*** Opening of Information supplied ***
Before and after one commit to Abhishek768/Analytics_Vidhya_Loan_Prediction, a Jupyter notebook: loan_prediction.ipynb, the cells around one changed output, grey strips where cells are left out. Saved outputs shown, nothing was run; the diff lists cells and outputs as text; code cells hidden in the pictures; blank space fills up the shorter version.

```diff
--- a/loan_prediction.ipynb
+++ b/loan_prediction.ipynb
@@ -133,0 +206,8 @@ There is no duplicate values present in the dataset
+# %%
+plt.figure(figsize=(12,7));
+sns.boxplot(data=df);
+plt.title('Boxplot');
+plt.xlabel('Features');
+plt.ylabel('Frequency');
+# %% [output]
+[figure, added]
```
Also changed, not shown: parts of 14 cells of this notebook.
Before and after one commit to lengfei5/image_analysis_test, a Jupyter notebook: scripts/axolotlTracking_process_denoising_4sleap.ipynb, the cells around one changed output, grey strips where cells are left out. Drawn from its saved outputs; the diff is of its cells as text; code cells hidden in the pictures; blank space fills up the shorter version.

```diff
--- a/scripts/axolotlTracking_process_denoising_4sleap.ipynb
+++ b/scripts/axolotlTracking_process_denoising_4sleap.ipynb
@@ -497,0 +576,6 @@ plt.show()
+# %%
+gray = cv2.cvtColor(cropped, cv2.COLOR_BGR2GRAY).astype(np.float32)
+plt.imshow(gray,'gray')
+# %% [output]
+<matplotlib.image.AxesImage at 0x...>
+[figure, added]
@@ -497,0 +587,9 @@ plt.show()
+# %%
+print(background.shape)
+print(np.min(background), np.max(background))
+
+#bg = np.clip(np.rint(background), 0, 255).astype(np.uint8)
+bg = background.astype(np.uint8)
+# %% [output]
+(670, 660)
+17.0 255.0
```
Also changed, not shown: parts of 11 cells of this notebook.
*** Close of Information supplied ***
### Task to complete
The expected output is every record, repeated exactly.

### Reply
Before and after one commit to Abhishek768/Analytics_Vidhya_Loan_Prediction, a Jupyter notebook: loan_prediction.ipynb, the cells around one changed output, grey strips where cells are left out. Saved outputs shown, nothing was run; the diff lists cells and outputs as text; code cells hidden in the pictures; blank space fills up the shorter version.

```diff
--- a/loan_prediction.ipynb
+++ b/loan_prediction.ipynb
@@ -133,0 +206,8 @@ There is no duplicate values present in the dataset
+# %%
+plt.figure(figsize=(12,7));
+sns.boxplot(data=df);
+plt.title('Boxplot');
+plt.xlabel('Features');
+plt.ylabel('Frequency');
+# %% [output]
+[figure, added]
```
Also changed, not shown: parts of 14 cells of this notebook.
Before and after one commit to lengfei5/image_analysis_test, a Jupyter notebook: scripts/axolotlTracking_process_denoising_4sleap.ipynb, the cells around one changed output, grey strips where cells are left out. Drawn from its saved outputs; the diff is of its cells as text; code cells hidden in the pictures; blank space fills up the shorter version.

```diff
--- a/scripts/axolotlTracking_process_denoising_4sleap.ipynb
+++ b/scripts/axolotlTracking_process_denoising_4sleap.ipynb
@@ -497,0 +576,6 @@ plt.show()
+# %%
+gray = cv2.cvtColor(cropped, cv2.COLOR_BGR2GRAY).astype(np.float32)
+plt.imshow(gray,'gray')
+# %% [output]
+<matplotlib.image.AxesImage at 0x...>
+[figure, added]
@@ -497,0 +587,9 @@ plt.show()
+# %%
+print(background.shape)
+print(np.min(background), np.max(background))
+
+#bg = np.clip(np.rint(background), 0, 255).astype(np.uint8)
+bg = background.astype(np.uint8)
+# %% [output]
+(670, 660)
+17.0 255.0
```
Also changed, not shown: parts of 11 cells of this notebook.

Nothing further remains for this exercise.